On Thursday, December 10th, the Immigration Reform Law Institute (IRLI) filed a friend-of-the-court brief (attached here) with the Board of Immigration Appeals (BIA) on behalf of its client, the Federation for American Immigration Reform (FAIR), that addressed the breadth of the definition of an “aggravated felony” under the Immigration and Nationality Act (INA). Aliens who commit aggregated felonies are subject to immediate removal from the United States.
The BIA specifically requested friend-of-the-court participants address the question of whether in determining if an offense constitutes an aggravated felony under the INA, must false statements be “material” in order to find that the statute “involves deceit.” FAIR advised the BIA to not include materiality as a requirement for convictions that “involve deceit” as the plain language of the INA provision defining an “aggravated felony” includes no such requirement.

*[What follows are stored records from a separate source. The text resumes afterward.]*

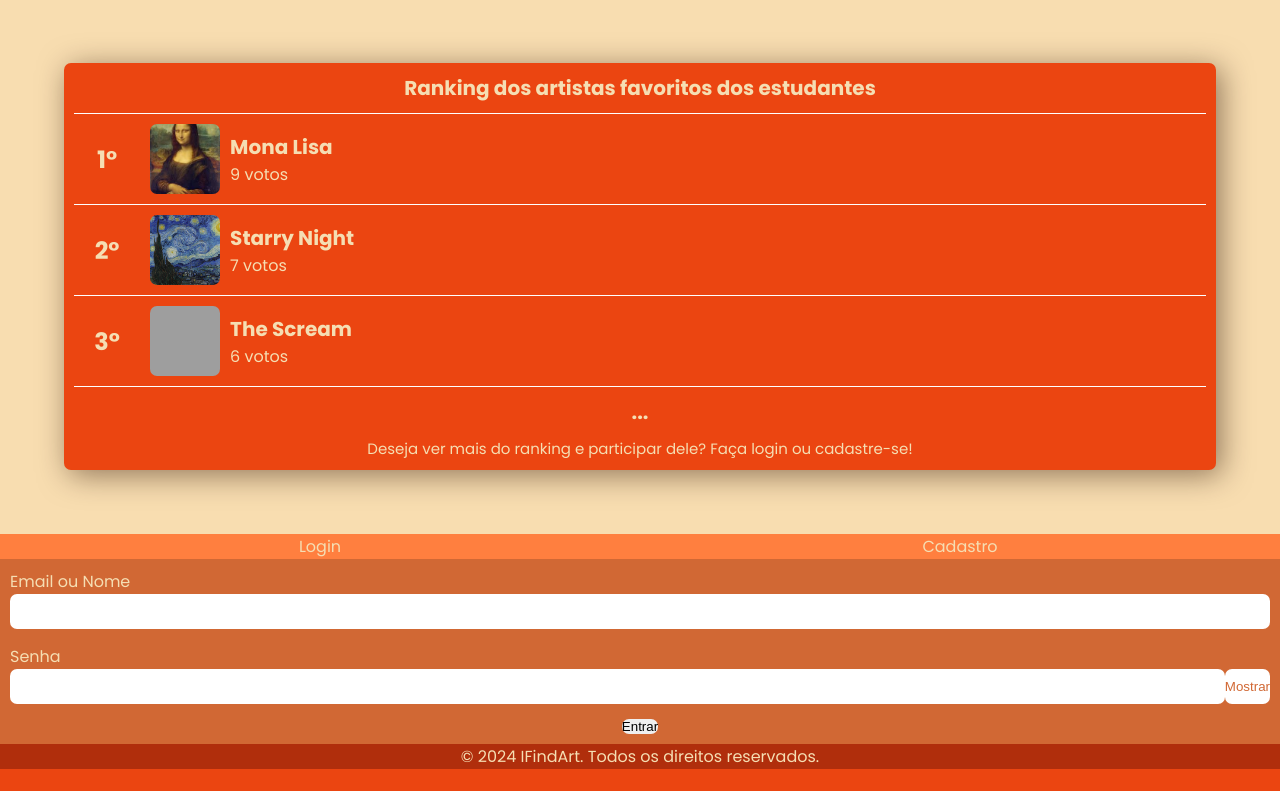
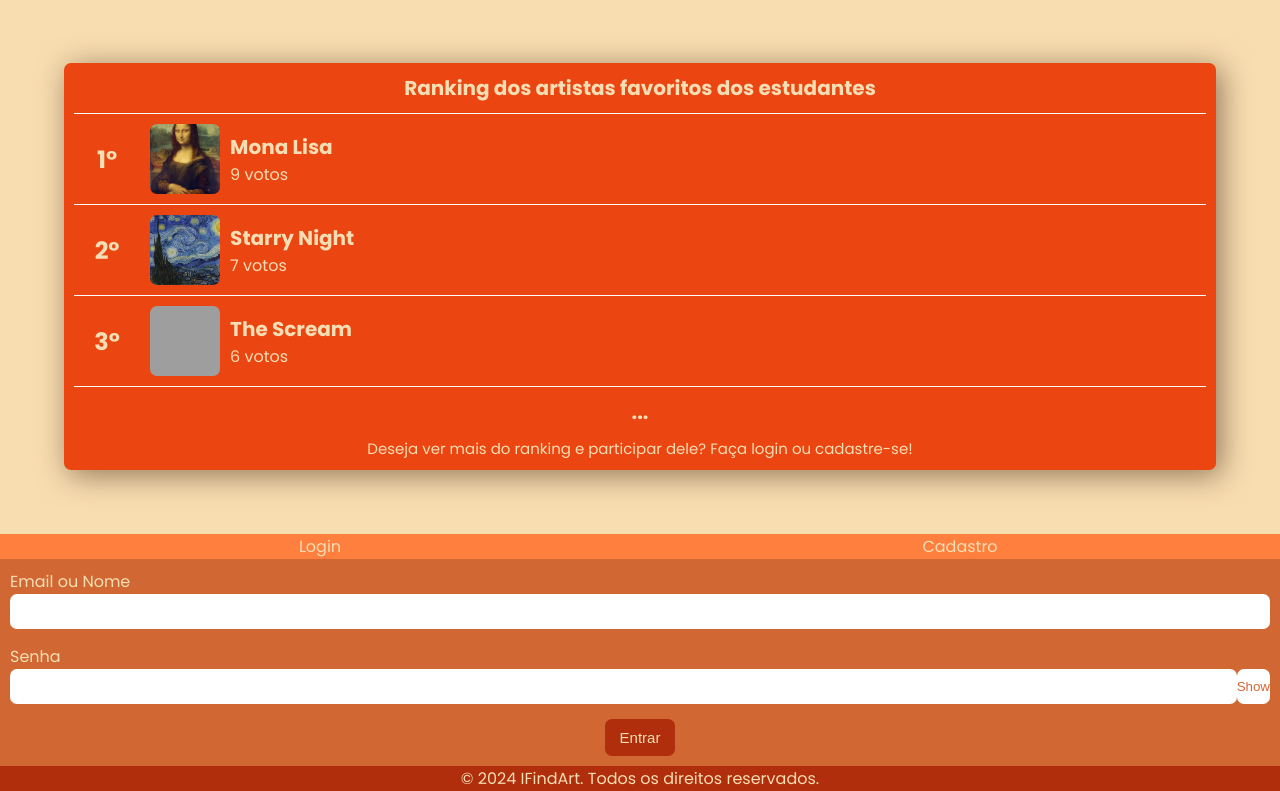
Before and after one commit to sabriwnaa/IFindArt, a PHP site: page /index.php in a window 1280 px wide. Shown: the part 49-840 px from the top of the page. Before the commit the page ends 818 px from the top, so only its background shows below. Run offline with PHP 8.4, Linux system fonts and the light colour scheme; data comes from the database, SQL or seed files in the repository; grey boxes are pictures that could not be loaded.

Commit message:
show, hide e logar

```diff
--- a/index.php
+++ b/index.php
@@ -94,10 +94,10 @@ if ($_SERVER["REQUEST_METHOD"] == "POST") {
 
             if (passwordField.type === "password") {
                 passwordField.type = "text";
-                toggleButton.textContent = "Esconder";
+                toggleButton.textContent = "hide";
             } else {
                 passwordField.type = "password";
-                toggleButton.textContent = "Mostrar";
+                toggleButton.textContent = "show";
             }
         }
     </script>
@@ -165,10 +165,10 @@ if ($_SERVER["REQUEST_METHOD"] == "POST") {
                                 <label for="password">Senha</label>
                                 <div class="senha">
                                     <input type="password" id="password" name="password" required>
-                                    <button type="button" onclick="togglePassword()" class="showHide">Mostrar</button>
+                                    <button type="button" onclick="togglePassword()" class="showHide">Show</button>
                                 </div>
                             </div>
-                            <button type="submit">Entrar</button>
+                            <button type="submit" class="logar">Entrar</button>
                         </form>
                     <?php else: ?>
                         <form method="POST" action="">
@@ -185,10 +185,10 @@ if ($_SERVER["REQUEST_METHOD"] == "POST") {
                                 <label for="password">Senha</label>
                                 <div class="senha">
                                     <input type="password" id="password" name="password" required>
-                                    <button type="button" onclick="togglePassword()" class="showHide">Mostrar</button>
+                                    <button type="button" onclick="togglePassword()" class="showHide">Show</button>
                                 </div>
                             </div>
-                            <button type="submit">Cadastrar</button>
+                            <button type="submit" class="logar">Cadastrar</button>
                         </form>
                     <?php endif; ?>
 
```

The criminal alien who is seeking to avoid deportation in this case argued that materiality is required by the Supreme Court case Kawashima v. Holder, but he incorrectly analyzed and applied the precedent. The Supreme Court has never read an implicit materiality requirement into the text of the INA’s aggravated felony provision at issue. Instead, the Supreme Court has required that the language, “involves deceit,” to be interpreted using the traditional categorical approach, which requires a court not to look at the underlying facts of the case, but only to the elements of the underlying criminal statute to determine if a conviction constitutes an aggravated felony. The federal criminal statute under which the alien was convicted did not require materiality. What is more, the Third Circuit, whose precedent binds the BIA in the instant case, has not required materiality in defining an aggravated felony.